▶ [WHAT THE TASK ASKS] Every line of the material below in which "browser" shows up is to be located and copied.

▶ [DATA EXTRACTS]
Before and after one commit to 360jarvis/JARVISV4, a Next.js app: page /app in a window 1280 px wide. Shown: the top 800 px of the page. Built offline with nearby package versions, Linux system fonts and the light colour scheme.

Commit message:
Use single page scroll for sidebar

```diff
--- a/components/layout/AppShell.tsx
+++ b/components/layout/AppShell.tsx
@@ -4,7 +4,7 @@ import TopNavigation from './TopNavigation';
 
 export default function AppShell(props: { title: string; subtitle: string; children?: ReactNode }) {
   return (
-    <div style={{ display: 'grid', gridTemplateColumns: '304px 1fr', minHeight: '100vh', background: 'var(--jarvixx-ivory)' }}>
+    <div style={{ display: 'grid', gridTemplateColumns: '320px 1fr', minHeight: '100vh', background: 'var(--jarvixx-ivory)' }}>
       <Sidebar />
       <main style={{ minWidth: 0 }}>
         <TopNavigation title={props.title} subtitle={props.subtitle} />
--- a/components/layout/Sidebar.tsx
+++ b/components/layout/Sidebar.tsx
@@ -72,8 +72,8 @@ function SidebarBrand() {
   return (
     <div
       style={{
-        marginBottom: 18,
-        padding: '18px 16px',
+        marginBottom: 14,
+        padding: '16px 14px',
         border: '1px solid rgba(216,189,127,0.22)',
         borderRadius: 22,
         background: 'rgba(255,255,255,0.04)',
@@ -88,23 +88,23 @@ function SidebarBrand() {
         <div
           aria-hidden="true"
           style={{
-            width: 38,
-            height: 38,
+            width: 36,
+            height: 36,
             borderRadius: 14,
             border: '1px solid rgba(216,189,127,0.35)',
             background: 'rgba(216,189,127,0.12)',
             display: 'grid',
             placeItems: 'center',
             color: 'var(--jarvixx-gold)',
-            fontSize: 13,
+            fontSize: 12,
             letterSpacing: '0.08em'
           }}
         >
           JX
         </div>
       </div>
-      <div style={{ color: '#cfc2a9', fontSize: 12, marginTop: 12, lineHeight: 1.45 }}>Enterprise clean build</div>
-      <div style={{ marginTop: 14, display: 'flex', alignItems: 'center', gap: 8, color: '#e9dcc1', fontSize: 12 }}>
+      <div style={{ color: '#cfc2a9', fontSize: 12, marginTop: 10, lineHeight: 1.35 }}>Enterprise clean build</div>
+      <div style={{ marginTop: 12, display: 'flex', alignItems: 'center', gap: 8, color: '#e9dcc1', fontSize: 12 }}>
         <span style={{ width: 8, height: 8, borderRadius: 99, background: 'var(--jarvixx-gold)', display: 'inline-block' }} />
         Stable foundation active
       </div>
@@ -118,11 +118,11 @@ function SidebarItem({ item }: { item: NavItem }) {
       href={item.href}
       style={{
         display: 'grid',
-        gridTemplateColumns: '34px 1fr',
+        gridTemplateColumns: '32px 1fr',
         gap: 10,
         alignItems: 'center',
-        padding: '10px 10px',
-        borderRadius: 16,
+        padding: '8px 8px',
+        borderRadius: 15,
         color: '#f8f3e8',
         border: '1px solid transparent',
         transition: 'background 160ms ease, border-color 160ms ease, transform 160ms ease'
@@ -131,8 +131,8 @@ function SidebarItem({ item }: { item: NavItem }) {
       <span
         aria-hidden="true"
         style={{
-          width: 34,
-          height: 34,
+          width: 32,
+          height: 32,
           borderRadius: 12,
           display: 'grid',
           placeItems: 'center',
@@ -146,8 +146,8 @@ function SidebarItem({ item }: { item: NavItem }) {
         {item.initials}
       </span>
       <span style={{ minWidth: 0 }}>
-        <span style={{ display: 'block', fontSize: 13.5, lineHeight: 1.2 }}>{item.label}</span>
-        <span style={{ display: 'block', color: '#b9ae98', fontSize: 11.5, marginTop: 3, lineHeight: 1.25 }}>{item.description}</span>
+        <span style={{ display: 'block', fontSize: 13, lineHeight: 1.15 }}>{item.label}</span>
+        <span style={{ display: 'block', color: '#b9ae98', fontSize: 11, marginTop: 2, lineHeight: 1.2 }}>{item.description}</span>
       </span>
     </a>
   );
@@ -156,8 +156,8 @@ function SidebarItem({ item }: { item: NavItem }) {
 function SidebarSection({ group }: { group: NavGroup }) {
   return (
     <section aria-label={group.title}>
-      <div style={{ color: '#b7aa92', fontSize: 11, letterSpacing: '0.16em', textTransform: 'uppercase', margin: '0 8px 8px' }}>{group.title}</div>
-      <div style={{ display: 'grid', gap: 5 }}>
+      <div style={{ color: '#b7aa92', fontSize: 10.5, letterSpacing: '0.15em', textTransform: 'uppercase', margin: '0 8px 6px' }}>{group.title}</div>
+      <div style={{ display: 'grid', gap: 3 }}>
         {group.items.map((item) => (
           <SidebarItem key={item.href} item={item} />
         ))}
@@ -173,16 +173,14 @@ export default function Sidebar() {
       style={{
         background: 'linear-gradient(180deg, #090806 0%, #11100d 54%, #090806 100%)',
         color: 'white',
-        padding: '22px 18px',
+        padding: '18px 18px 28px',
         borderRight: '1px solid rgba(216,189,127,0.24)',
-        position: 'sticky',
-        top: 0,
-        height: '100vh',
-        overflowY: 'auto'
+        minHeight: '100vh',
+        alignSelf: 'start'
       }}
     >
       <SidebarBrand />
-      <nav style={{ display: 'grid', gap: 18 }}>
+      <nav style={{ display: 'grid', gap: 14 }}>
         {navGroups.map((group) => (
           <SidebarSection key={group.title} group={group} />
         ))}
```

---

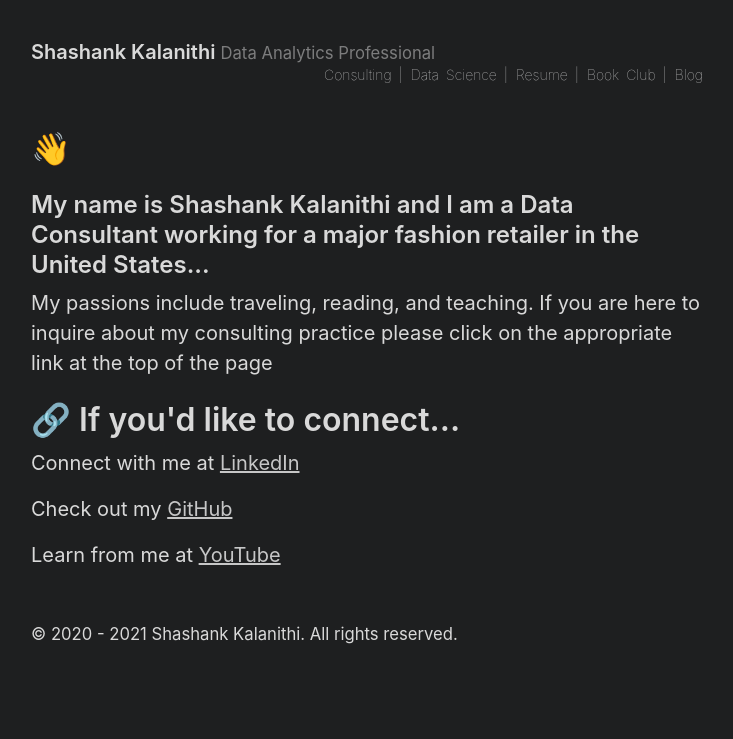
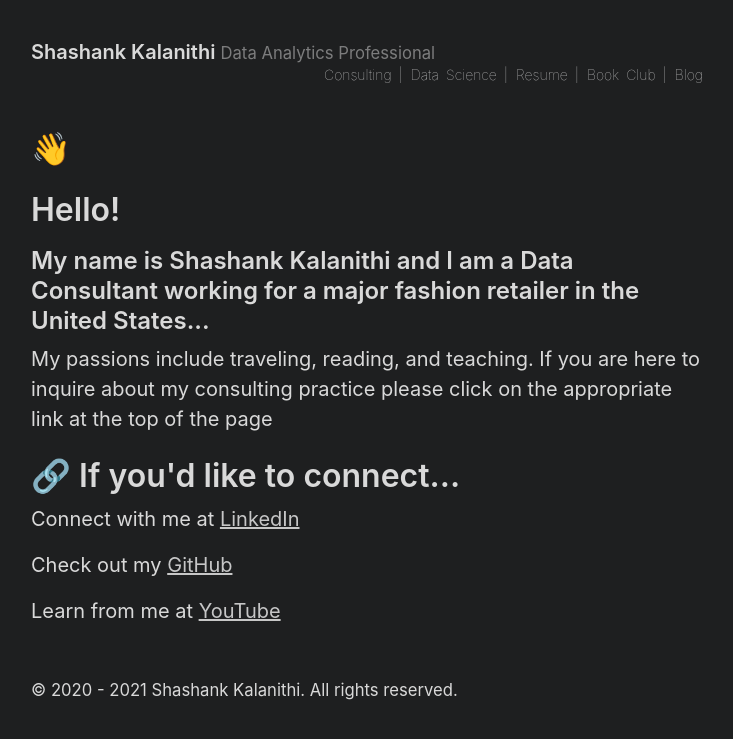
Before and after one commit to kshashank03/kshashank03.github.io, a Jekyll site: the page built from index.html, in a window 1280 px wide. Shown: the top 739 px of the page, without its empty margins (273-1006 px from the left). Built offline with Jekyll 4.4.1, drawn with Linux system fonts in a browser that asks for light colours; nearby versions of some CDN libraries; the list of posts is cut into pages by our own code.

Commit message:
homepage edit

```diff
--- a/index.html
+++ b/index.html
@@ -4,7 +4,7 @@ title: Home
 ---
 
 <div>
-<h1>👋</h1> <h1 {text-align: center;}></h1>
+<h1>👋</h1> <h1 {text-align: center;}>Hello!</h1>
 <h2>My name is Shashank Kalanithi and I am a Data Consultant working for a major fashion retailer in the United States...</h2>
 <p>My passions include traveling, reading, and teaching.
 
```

---

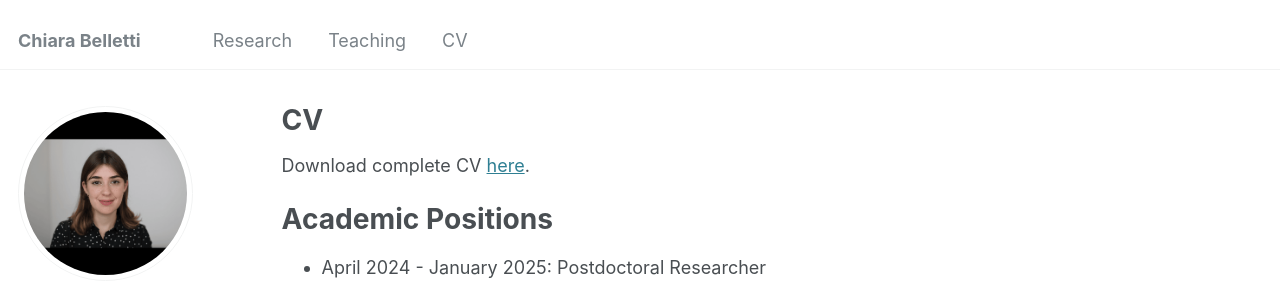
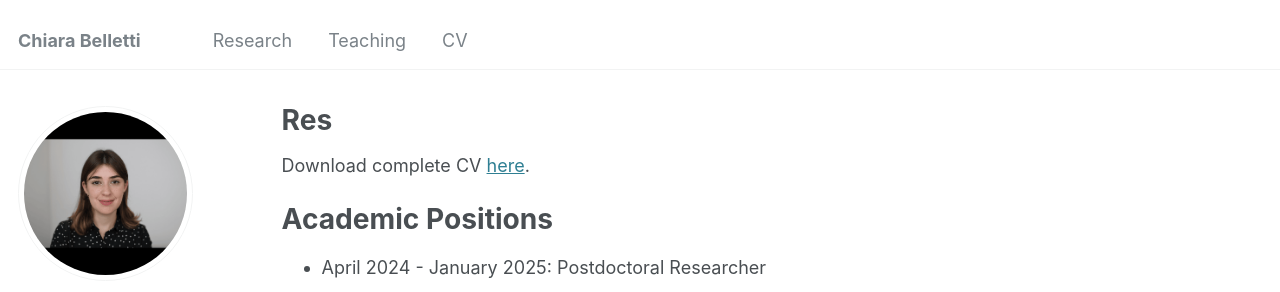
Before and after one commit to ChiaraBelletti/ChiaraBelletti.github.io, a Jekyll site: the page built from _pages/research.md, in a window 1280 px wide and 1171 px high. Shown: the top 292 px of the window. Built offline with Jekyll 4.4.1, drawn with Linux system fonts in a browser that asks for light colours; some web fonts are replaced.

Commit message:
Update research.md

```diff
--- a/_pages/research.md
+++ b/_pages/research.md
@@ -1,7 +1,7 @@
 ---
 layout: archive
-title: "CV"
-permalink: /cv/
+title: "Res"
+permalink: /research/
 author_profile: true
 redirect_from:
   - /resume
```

▶ [TASK OUTPUT]
Before and after one commit to kshashank03/kshashank03.github.io, a Jekyll site: the page built from index.html, in a window 1280 px wide. Shown: the top 739 px of the page, without its empty margins (273-1006 px from the left). Built offline with Jekyll 4.4.1, drawn with Linux system fonts in a browser that asks for light colours; nearby versions of some CDN libraries; the list of posts is cut into pages by our own code.
Before and after one commit to ChiaraBelletti/ChiaraBelletti.github.io, a Jekyll site: the page built from _pages/research.md, in a window 1280 px wide and 1171 px high. Shown: the top 292 px of the window. Built offline with Jekyll 4.4.1, drawn with Linux system fonts in a browser that asks for light colours; some web fonts are replaced.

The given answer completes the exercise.